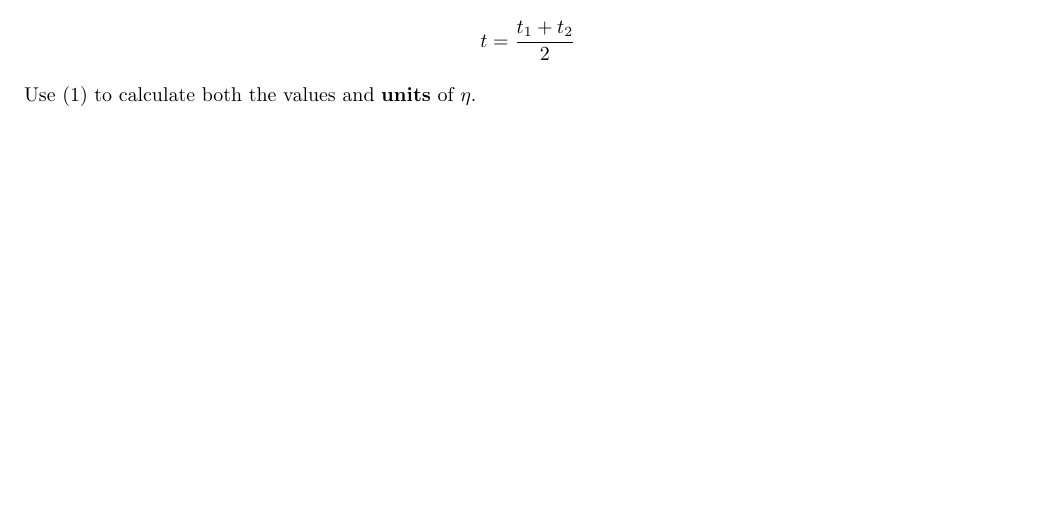
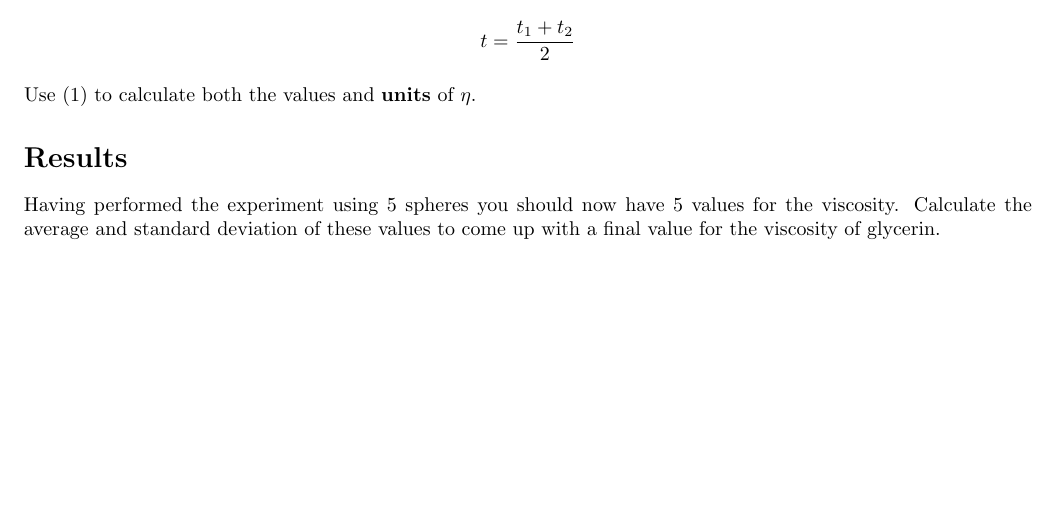
Before and after one commit to abid-mujtaba/phy-108-lab-manuals, a LaTeX document (manual.tex, which reads experiment.tex): part of page 5 of 5, cut so that both start at the same text. Compiled offline with pdfLaTeX; a LaTeX package or settings file that is missing is left out.

Commit message:
Add Results section

```diff
--- a/experiment.tex
+++ b/experiment.tex
@@ -141,3 +141,7 @@
    }
 
    Use \eqref{main} to calculate both the values and \textbf{units} of $\eta$.
+
+\section*{Results}
+
+   Having performed the experiment using 5 spheres you should now have 5 values for the viscosity. Calculate the average and standard deviation of these values to come up with a final value for the viscosity of glycerin.
```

----

* _EXERCISE DETAILS_
Copy out each line of the data where the string "Results" appears.

* _TASK SOLUTION_
Add Results section
+\section*{Results}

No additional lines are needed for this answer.